Start of DATA

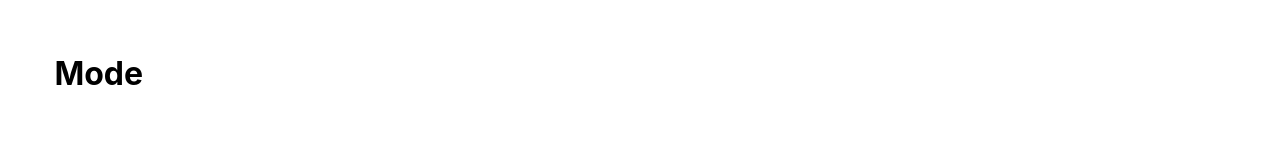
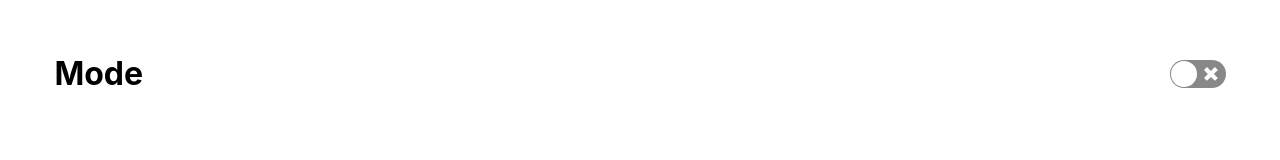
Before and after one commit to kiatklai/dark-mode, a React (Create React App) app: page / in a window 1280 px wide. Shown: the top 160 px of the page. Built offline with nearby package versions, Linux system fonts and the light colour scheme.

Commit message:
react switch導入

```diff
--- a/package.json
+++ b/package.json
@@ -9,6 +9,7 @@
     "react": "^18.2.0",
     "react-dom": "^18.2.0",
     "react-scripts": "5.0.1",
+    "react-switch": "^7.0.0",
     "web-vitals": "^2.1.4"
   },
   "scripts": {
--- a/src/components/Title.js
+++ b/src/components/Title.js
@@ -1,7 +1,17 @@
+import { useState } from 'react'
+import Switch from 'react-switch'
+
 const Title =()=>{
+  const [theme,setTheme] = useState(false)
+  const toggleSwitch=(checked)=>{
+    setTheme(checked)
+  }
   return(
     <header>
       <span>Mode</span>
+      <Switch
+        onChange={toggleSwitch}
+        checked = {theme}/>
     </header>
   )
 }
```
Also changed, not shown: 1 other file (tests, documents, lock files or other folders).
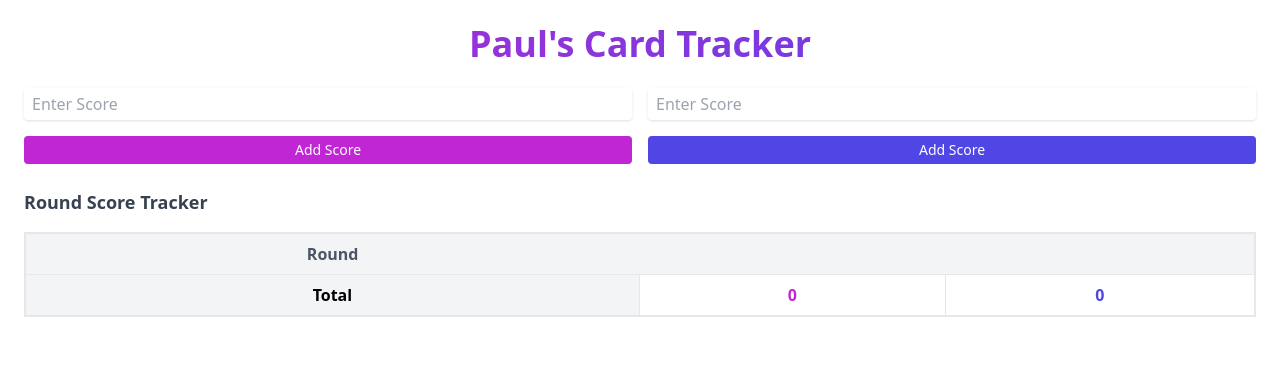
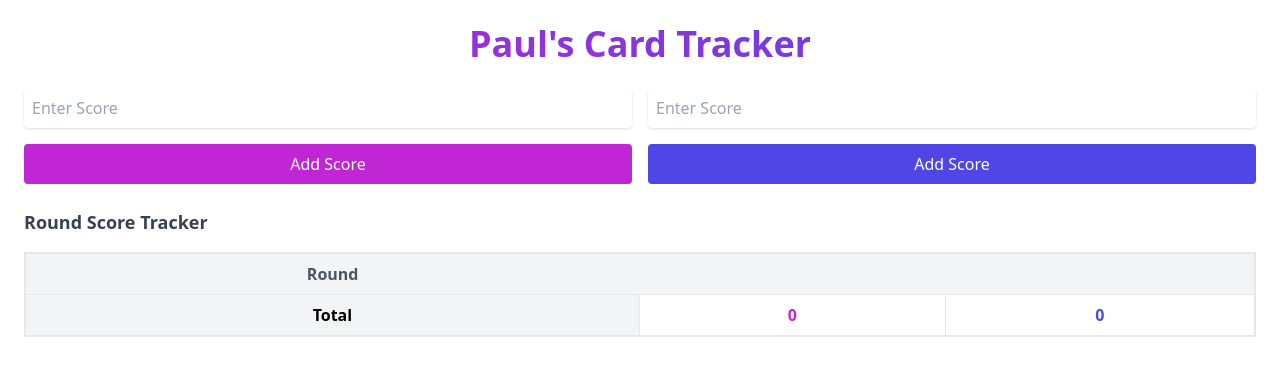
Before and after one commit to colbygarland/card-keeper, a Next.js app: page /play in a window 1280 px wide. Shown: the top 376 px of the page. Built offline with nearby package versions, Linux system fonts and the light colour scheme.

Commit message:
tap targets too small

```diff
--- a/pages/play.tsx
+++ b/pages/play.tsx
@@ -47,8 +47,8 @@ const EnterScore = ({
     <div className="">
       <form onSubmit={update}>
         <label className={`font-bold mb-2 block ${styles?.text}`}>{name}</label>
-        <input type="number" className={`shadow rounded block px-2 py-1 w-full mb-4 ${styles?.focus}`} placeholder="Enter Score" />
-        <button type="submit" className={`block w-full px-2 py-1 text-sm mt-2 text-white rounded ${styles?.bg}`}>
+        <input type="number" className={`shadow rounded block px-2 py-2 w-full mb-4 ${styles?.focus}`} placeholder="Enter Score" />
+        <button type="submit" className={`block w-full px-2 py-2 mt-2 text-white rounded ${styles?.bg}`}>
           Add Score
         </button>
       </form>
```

End of DATA

TASK ITEM:
Copy every line of the data exactly as written, excluding the pictures.

FINAL ANSWER:
Before and after one commit to kiatklai/dark-mode, a React (Create React App) app: page / in a window 1280 px wide. Shown: the top 160 px of the page. Built offline with nearby package versions, Linux system fonts and the light colour scheme.

Commit message:
react switch導入

```diff
--- a/package.json
+++ b/package.json
@@ -9,6 +9,7 @@
     "react": "^18.2.0",
     "react-dom": "^18.2.0",
     "react-scripts": "5.0.1",
+    "react-switch": "^7.0.0",
     "web-vitals": "^2.1.4"
   },
   "scripts": {
--- a/src/components/Title.js
+++ b/src/components/Title.js
@@ -1,7 +1,17 @@
+import { useState } from 'react'
+import Switch from 'react-switch'
+
 const Title =()=>{
+  const [theme,setTheme] = useState(false)
+  const toggleSwitch=(checked)=>{
+    setTheme(checked)
+  }
   return(
     <header>
       <span>Mode</span>
+      <Switch
+        onChange={toggleSwitch}
+        checked = {theme}/>
     </header>
   )
 }
```
Also changed, not shown: 1 other file (tests, documents, lock files or other folders).
Before and after one commit to colbygarland/card-keeper, a Next.js app: page /play in a window 1280 px wide. Shown: the top 376 px of the page. Built offline with nearby package versions, Linux system fonts and the light colour scheme.

Commit message:
tap targets too small

```diff
--- a/pages/play.tsx
+++ b/pages/play.tsx
@@ -47,8 +47,8 @@ const EnterScore = ({
     <div className="">
       <form onSubmit={update}>
         <label className={`font-bold mb-2 block ${styles?.text}`}>{name}</label>
-        <input type="number" className={`shadow rounded block px-2 py-1 w-full mb-4 ${styles?.focus}`} placeholder="Enter Score" />
-        <button type="submit" className={`block w-full px-2 py-1 text-sm mt-2 text-white rounded ${styles?.bg}`}>
+        <input type="number" className={`shadow rounded block px-2 py-2 w-full mb-4 ${styles?.focus}`} placeholder="Enter Score" />
+        <button type="submit" className={`block w-full px-2 py-2 mt-2 text-white rounded ${styles?.bg}`}>
           Add Score
         </button>
       </form>
```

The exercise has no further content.